From Publishers Weekly :
Approximately a dozen women’s presses are actively publishing in the U.S. today, down from about 30 during the 1990s, when feminist publishing and bookselling were at their peak. There are, additionally, several women’s presses sporadically publishing, and a few others putting out regional titles with limited distribution.
While fewer presses specialize in feminist books, those doing so are holding their own in the marketplace, and a few are thriving. Most of the presses contacted by PW reported that sales are steady, while Aunt Lute Books reported a 20% increase in sales this past year, and Seal Press reported a 23% increase.

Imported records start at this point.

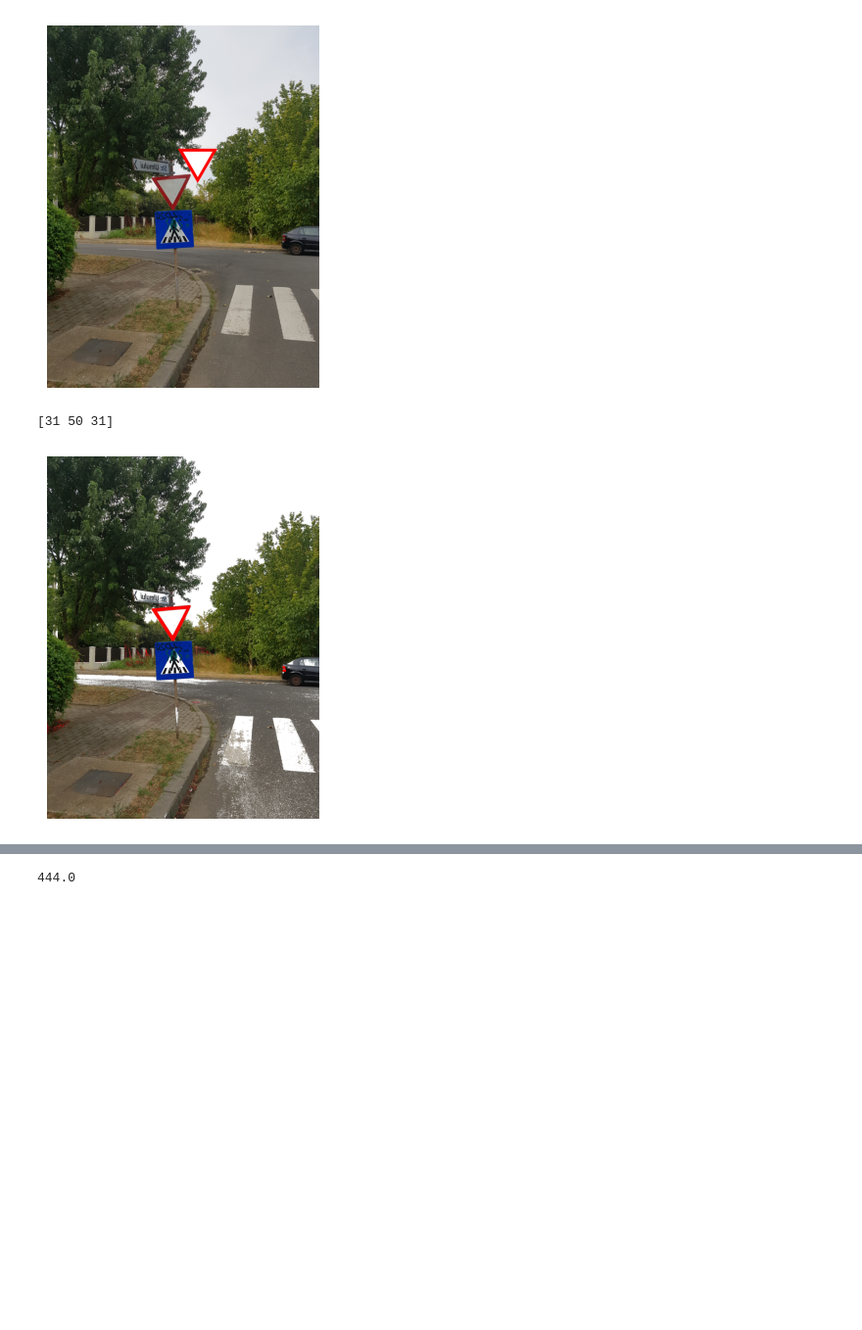
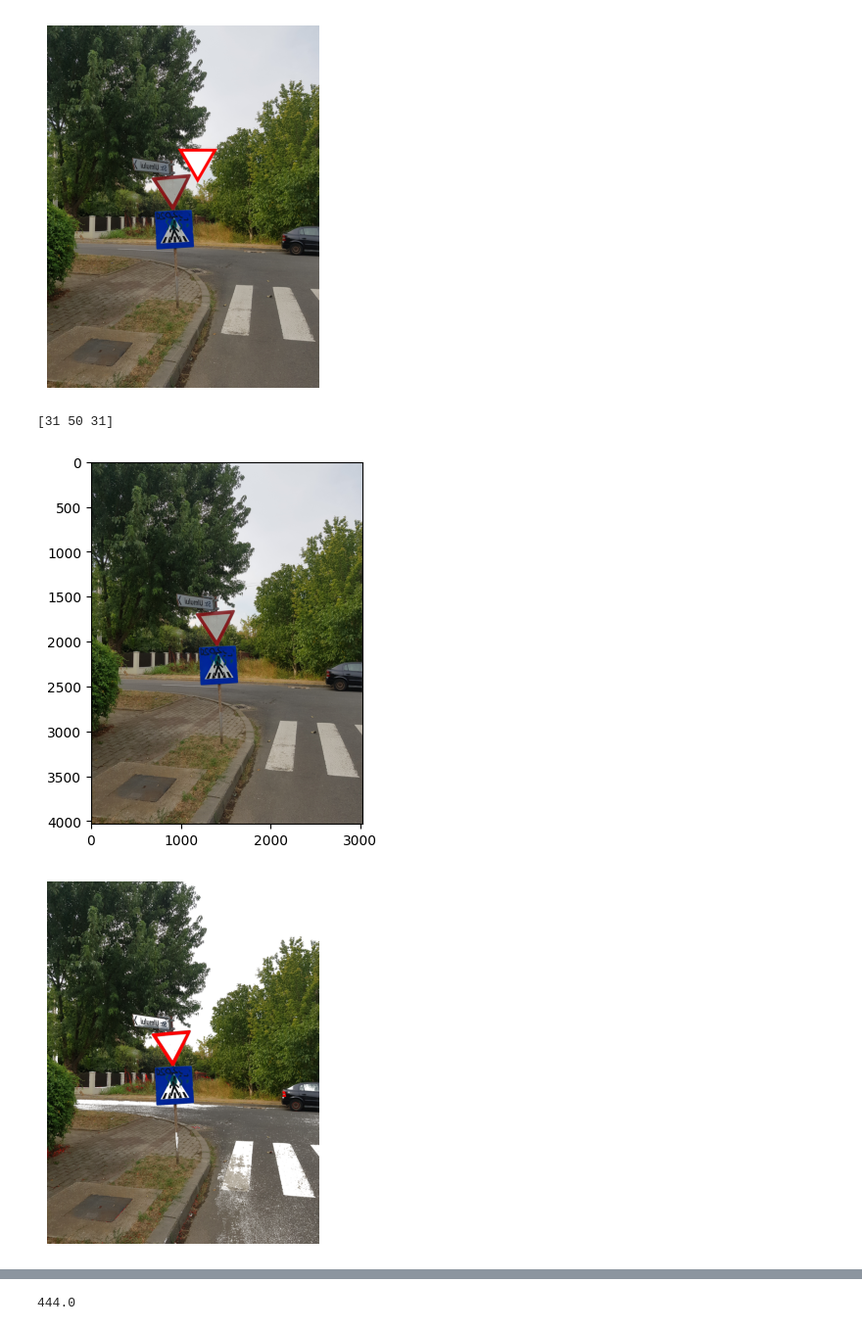
Before and after one commit to mircea-mihail/bike-system, a Jupyter notebook: scripts-and-misc/detectSigns/detect_give-way.ipynb, the cells around one changed output, grey strips where cells are left out. Shown at 98% size. Cells and saved outputs as stored; diff of their text form; code cells hidden in the pictures; blank space fills up the shorter version.

Commit message:
solved an out of bounds error related to pixels data type (uint8)

```diff
--- a/scripts-and-misc/detectSigns/detect_give-way.ipynb
+++ b/scripts-and-misc/detectSigns/detect_give-way.ipynb
@@ -32,7 +32,7 @@ gw_images = []
 for img_name in os.listdir(GIVE_WAY_DIR):
     gw_images.append(np.transpose(mpimg.imread(os.path.join(GIVE_WAY_DIR, img_name)), (1, 0, 2)))
 
-test_img = gw_images[5]
+test_img = gw_images[7]
 
 plt.imshow(test_img)
 plt.axis('off')
@@ -149,44 +151,47 @@ plt.show()
 # find treshold values in order to correctly identify white and red
 
 def is_red(p_matrix_px):
-    return p_matrix_px[RED_PX] > 2 * p_matrix_px[GREEN_PX] and p_matrix_px[RED_PX] > 2 * p_matrix_px[BLUE_PX]
+    return (int(p_matrix_px[RED_PX]) > 2 * int(p_matrix_px[GREEN_PX]) and int(p_matrix_px[RED_PX]) > 2 * int(p_matrix_px[BLUE_PX]))
 
 def is_white(p_matrix_px):
     pixel_RGB_variance = 20
     minimum_red_brightness = 110
 
-    return  p_matrix_px[RED_PX] + pixel_RGB_variance > p_matrix_px[GREEN_PX] and\
-            p_matrix_px[RED_PX] - pixel_RGB_variance < p_matrix_px[GREEN_PX] and\
-            p_matrix_px[RED_PX] + pixel_RGB_variance > p_matrix_px[BLUE_PX] and\
-            p_matrix_px[RED_PX] - pixel_RGB_variance < p_matrix_px[BLUE_PX] and\
-            p_matrix_px[RED_PX] > minimum_red_brightness
+    return  (int(p_matrix_px[RED_PX]) + pixel_RGB_variance > int(p_matrix_px[GREEN_PX]) and\
+            int(p_matrix_px[RED_PX]) - pixel_RGB_variance < int(p_matrix_px[GREEN_PX]) and\
+            int(p_matrix_px[RED_PX]) + pixel_RGB_variance > int(p_matrix_px[BLUE_PX]) and\
+            int(p_matrix_px[RED_PX]) - pixel_RGB_variance < int(p_matrix_px[BLUE_PX]) and\
+            p_matrix_px[RED_PX] > minimum_red_brightness)
 
 def check_red(p_img):
     for i in range(0, len(p_img)):
         for j in range(0, len(p_img[0])):
             if is_red(p_img[i][j]):
                 p_img[i][j][RED_PX] = 255
                 p_img[i][j][GREEN_PX] = 0
                 p_img[i][j][BLUE_PX] = 0
 
             if is_white(p_img[i][j]):
                 p_img[i][j][RED_PX] = 255
                 p_img[i][j][GREEN_PX] = 255
                 p_img[i][j][BLUE_PX] = 255
 
 np.shape(test_img)
 len(test_img[0])
 print(test_img[0][0])
 img = test_img.copy()
 
 check_red(img)
 
+plt.imshow(test_img)
+plt.show()
 plt.imshow(img)
 plt.axis('off')
 plt.show()
 # %% [output]
 [31 50 31]
-[figure, old version]
+[figure, new version]
+[figure, added]
 # %%
 # funciton used to score how close a triangle of side p_side starting at x and y resemples a give way sign
 
```
Also changed, not shown: parts of 3 cells of this notebook.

Several of these publishers are maintaining their viability by redefining what it means to be a feminist press or expanding their operations. All are focusing on publishing books that do well in backlist, such as Seal’s fall 2012 release of Lynn Fairweather’s Stop Signs, a title about domestic violence that the press hopes will generate the same kind of sales as a related 1982 release, Getting Free (100,000 copies), did.